§ **About this task**
The lines to copy are those with "navigate" in them. Pull each one from the entries below.

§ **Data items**
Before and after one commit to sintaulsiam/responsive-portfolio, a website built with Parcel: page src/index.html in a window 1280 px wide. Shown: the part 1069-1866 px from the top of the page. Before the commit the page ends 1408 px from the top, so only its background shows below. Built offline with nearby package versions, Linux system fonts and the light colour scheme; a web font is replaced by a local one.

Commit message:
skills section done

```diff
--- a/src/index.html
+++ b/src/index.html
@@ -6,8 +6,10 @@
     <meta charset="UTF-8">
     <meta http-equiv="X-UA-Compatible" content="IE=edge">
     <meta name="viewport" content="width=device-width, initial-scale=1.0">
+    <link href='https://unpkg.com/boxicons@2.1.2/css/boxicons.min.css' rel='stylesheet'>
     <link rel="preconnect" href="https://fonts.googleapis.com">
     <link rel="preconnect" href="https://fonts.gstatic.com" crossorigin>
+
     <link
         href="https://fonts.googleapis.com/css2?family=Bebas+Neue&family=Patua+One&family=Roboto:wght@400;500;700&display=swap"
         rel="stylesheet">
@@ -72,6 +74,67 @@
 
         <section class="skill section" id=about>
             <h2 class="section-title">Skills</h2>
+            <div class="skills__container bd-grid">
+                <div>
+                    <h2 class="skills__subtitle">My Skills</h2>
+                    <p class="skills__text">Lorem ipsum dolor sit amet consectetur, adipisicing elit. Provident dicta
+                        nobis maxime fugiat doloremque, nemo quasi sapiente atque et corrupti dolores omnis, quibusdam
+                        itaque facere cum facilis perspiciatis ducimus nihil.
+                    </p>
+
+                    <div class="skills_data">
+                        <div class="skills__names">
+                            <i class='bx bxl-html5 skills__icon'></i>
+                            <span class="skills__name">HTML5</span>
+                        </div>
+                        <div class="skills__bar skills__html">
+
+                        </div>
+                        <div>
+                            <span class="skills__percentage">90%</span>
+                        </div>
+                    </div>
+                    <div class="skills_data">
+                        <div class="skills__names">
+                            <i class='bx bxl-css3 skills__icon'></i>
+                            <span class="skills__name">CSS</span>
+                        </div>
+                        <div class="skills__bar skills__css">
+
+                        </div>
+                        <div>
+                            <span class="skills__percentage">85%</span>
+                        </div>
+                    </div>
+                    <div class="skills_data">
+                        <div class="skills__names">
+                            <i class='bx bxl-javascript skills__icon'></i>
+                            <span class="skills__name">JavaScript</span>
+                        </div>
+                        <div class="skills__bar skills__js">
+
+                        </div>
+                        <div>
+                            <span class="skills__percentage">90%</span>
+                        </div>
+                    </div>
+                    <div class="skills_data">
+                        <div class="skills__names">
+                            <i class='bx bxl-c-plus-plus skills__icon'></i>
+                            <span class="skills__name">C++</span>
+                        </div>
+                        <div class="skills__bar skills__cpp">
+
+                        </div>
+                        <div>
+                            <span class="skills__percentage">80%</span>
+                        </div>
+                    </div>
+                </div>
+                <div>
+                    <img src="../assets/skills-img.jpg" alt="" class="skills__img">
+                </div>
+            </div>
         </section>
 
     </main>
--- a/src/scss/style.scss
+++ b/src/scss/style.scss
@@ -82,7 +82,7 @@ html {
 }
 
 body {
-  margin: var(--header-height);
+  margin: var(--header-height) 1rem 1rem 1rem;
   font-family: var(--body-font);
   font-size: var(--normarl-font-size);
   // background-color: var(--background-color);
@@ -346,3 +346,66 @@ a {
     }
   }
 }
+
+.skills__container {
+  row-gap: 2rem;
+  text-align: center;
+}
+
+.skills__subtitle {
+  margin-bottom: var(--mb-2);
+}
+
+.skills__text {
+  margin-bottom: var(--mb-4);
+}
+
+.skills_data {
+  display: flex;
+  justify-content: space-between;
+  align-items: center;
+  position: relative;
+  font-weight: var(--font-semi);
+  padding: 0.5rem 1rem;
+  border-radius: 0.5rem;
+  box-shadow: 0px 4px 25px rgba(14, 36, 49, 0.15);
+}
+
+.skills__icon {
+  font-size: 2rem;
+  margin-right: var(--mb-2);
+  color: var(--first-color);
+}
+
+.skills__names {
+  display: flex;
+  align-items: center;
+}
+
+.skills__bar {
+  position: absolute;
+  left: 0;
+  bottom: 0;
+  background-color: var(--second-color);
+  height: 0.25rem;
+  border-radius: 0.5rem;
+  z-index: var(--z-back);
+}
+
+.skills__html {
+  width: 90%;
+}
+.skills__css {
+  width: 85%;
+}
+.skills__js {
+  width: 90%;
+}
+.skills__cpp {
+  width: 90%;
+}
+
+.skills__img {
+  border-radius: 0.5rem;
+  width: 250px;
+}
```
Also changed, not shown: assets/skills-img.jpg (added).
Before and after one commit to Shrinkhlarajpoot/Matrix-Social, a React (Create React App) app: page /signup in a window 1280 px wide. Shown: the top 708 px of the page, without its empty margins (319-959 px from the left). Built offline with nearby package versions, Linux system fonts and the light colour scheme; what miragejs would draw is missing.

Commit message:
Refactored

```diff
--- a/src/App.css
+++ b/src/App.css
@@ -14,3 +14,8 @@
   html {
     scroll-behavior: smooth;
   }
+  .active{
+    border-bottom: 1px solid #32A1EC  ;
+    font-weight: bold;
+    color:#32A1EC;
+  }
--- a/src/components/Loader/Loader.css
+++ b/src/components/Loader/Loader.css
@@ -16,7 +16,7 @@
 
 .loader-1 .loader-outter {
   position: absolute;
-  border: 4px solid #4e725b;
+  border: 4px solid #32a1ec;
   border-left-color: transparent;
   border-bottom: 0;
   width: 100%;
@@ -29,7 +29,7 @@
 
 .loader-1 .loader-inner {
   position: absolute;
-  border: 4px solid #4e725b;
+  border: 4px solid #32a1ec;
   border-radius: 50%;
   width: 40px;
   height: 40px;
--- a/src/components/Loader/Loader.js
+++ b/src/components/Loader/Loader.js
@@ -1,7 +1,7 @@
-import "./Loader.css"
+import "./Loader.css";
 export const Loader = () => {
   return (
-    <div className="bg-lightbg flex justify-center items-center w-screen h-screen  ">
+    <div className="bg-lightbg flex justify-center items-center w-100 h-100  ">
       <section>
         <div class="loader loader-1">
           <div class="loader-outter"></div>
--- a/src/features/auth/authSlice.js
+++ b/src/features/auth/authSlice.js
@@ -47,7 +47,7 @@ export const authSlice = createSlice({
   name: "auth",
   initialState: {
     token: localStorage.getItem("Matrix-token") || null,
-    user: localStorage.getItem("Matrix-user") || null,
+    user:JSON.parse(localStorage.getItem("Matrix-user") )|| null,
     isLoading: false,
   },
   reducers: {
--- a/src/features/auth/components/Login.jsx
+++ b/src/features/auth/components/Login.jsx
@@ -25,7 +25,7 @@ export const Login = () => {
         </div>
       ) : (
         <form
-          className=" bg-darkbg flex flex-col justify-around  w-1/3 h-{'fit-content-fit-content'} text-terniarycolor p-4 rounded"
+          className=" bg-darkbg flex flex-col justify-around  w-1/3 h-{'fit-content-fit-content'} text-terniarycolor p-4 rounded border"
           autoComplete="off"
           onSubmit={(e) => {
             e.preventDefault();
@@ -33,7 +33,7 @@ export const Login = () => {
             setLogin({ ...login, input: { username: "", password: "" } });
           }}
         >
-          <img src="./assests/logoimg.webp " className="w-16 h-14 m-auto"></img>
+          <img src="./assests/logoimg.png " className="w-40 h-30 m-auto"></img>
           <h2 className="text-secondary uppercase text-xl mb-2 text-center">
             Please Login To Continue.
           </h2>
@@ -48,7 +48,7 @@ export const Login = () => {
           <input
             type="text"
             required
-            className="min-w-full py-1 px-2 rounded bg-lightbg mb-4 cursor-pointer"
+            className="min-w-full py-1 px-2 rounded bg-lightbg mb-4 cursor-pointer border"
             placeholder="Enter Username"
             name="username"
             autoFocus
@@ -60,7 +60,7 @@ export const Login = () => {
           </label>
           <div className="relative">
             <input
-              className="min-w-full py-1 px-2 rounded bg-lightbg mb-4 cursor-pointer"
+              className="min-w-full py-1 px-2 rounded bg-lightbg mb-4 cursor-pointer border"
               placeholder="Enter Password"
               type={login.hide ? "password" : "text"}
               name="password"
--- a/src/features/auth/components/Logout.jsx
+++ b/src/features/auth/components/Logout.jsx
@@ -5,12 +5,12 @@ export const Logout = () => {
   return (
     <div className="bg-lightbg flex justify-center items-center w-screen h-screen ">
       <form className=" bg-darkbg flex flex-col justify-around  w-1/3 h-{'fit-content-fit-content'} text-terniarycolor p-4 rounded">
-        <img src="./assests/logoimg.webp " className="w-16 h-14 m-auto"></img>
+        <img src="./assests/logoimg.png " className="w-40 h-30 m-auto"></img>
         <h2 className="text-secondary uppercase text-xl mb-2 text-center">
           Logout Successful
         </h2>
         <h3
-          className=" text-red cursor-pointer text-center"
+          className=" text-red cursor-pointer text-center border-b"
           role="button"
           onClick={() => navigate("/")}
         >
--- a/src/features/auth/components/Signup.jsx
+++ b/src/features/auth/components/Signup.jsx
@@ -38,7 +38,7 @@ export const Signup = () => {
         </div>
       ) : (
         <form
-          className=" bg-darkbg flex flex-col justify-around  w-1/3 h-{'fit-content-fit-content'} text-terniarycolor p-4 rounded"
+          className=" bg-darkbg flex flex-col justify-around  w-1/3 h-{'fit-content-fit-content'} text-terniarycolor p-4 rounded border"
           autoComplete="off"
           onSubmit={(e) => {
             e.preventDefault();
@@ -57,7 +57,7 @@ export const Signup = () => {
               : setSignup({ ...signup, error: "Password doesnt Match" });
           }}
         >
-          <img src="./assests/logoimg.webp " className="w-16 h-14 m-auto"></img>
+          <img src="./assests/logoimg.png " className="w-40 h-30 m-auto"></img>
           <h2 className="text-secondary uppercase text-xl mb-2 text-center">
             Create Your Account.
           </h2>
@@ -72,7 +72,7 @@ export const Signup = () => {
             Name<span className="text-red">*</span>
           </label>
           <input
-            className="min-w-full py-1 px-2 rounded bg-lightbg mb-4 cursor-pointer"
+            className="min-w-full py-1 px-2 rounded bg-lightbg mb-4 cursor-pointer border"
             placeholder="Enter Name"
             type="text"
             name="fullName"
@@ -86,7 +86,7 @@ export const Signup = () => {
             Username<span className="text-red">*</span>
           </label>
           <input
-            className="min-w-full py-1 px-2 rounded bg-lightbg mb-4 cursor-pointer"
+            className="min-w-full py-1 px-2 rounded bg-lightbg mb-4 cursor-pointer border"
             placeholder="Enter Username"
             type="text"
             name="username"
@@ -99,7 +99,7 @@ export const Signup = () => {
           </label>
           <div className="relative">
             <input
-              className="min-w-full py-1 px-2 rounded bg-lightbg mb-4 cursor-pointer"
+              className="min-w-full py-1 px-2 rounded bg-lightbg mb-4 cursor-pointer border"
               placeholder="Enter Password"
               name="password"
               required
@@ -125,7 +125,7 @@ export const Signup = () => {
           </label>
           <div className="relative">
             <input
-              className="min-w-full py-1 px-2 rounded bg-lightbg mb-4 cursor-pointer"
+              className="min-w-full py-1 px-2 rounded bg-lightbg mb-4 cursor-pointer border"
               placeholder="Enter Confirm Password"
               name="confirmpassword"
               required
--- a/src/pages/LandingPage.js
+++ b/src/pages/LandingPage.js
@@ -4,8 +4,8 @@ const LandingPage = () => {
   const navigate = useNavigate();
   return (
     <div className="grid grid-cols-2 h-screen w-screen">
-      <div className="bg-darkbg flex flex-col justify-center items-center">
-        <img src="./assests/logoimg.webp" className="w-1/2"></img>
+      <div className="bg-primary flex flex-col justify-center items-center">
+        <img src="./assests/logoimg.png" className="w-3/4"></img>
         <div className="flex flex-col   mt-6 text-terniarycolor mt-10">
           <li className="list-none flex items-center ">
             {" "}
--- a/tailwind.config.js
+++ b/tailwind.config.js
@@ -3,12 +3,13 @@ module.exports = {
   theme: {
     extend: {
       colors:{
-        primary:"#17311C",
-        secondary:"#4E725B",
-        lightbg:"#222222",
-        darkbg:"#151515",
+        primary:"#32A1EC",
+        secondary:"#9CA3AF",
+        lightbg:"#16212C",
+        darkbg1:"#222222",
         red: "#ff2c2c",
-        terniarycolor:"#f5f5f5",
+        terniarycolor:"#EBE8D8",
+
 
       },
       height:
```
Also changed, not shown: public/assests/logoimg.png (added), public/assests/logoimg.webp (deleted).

§ **Result below**
           onClick={() => navigate("/")}
   const navigate = useNavigate();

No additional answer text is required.